Trump on Strzok firing: 'Finally'
© Getty Images

President TrumpDonald John TrumpGrassley: Dems 'withheld information' on new Kavanaugh allegation Health advocates decry funding transfer over migrant children Groups plan mass walkout in support of Kavanaugh accuser MORE on Monday responded to the news the FBI fired agent Peter Strzok, tweeting "finally" after the counterintelligence agent who faced scrutiny for disparaging text messages about Trump during the 2016 election was fired.

ADVERTISEMENT

 

The president also questioned if the firing of the 21-year FBI veteran would lead to the end of special counsel Robert MuellerRobert Swan MuellerSasse: US should applaud choice of Mueller to lead Russia probe MORE's investigation into Russian interference since Strzok had initially worked on the probe.

"Based on the fact that Strzok was in charge of the Witch Hunt, will it be dropped? It is a total Hoax," Trump tweeted. 

Department of Justice (DOJ) Inspector General Michael Horowitz released a lengthy 500-page report earlier this year that fiercely criticized Strzok for his conduct, saying he displayed a “biased state of mind” during a key phase of the Hillary ClintonHillary Diane Rodham ClintonGraham: There's a 'bureaucratic coup' taking place against Trump Fox News poll shows Dems with edge ahead of midterms Poll: Democrats in position to retake the House MORE email investigation.

Mueller promptly removed Strzok from his team after Horowitz's internal review uncovered the critical text messages that disparaged Trump and his supporters.

Trump has repeatedly bashed Strzok, calling him a "sick loser" on Twitter.

Strzok's lawyer, Aitan Goelman, on Monday confirmed the firing, which took place on Friday. 

He blasted the decision in a statement, saying the "Deputy Director of the FBI overruled the FBI's Office of Professional Responsibility (OPR) and departed from established precedent by firing 21-year FBI veteran Peter Strzok."

"The decision to fire Special Agent Strzok is not only a departure from typical Bureau practice, but also contradicts Director [Christopher] Wray’s testimony to Congress and his assurances that the FBI intended to follow its regular process in this and all personnel matters," Goelman said in a statement.
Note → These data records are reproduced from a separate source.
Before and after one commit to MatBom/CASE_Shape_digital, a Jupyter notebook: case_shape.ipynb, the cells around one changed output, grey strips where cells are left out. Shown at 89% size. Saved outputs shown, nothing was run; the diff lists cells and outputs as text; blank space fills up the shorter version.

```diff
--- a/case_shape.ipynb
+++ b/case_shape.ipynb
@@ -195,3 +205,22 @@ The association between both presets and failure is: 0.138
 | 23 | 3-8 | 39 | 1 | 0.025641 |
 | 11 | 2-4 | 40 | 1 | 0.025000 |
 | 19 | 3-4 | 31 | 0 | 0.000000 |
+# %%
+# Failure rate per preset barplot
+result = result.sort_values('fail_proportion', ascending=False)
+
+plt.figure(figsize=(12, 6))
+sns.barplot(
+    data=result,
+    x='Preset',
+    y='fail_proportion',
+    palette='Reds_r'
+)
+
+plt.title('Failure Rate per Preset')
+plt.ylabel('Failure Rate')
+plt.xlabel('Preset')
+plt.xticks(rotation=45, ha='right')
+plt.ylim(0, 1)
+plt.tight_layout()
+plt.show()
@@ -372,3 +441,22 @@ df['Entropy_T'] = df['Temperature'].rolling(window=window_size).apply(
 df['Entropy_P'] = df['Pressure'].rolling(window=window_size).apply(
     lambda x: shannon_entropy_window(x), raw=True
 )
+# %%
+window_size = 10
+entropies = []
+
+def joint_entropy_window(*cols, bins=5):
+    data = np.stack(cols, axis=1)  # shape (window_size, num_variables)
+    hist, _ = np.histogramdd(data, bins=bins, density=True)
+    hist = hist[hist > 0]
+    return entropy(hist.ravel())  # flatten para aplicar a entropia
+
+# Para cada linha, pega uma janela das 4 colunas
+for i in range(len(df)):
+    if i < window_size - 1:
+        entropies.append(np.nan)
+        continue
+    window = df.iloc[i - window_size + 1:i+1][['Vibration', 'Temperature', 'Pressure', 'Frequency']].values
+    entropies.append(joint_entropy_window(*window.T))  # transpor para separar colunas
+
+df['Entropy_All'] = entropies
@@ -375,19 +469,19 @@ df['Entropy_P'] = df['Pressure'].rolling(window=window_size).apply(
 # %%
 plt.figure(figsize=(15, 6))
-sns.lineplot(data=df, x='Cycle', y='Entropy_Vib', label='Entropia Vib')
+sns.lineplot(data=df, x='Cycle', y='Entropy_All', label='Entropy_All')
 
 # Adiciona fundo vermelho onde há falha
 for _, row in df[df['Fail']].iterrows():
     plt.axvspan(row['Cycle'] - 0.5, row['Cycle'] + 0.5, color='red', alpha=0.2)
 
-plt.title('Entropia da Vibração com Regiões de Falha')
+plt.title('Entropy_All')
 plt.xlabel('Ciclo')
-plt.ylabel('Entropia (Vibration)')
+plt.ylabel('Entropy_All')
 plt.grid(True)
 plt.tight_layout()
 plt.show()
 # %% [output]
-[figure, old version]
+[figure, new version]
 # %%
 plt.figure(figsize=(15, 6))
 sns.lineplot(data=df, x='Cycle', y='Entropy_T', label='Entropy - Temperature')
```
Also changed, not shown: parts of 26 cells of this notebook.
Strzok has faced a barrage of attacks from Trump and Republicans after the revelations he had sent messages critical of Trump during the 2016 presidential race to then-FBI lawyer Lisa Page. The two were having an extramarital affair at the time.

GOP critics said Strzok’s texts with Page were clear evidence of anti-Trump bias. They argue the pair's disdain toward Trump may have influenced two of the FBI’s key probes, given Strzok’s central role in both the investigation into Clinton's emails and his role in the beginnings of the special counsel probe.

Democrats and Strzok's lawyer have claimed that the attacks on Strzok are an attempt to undermine the special counsel's probe.

“It is a decision that produces only one winner — those who seek to harm our country and weaken our democracy,” Goelman's statement continues.

One of the most explosive revelations from Horowitz's report was a text Strzok sent to Page in which he said they will "stop" Trump from becoming president.

Horowitz, however, said his investigative team found no evidence that any decision made during the course of the investigation was a result of political bias or improper influence. Nonetheless, the report found that those actions cast a cloud over the department and was deeply critical of FBI and DOJ leadership.

Goelman emphasized that there is no evidence to support saying that Strzok’s personal views, which fall under his First Amendment rights, ever impacted his work.

“A lengthy investigation and multiple rounds of Congressional testimony failed to produce a shred of evidence that Special Agent Strzok’s personal views ever affected his work,” Goelman says.

“In fact, in his decades of service, Special Agent Strzok has proved himself to be one of the country’s top counterintelligence officers, leading to only one conclusion – the decision to terminate was taken in response to political pressure, and to punish Special Agent Strzok for political speech protected by the First Amendment, not on a fair and independent examination of the facts.”

--Updated at 12:48 p.m.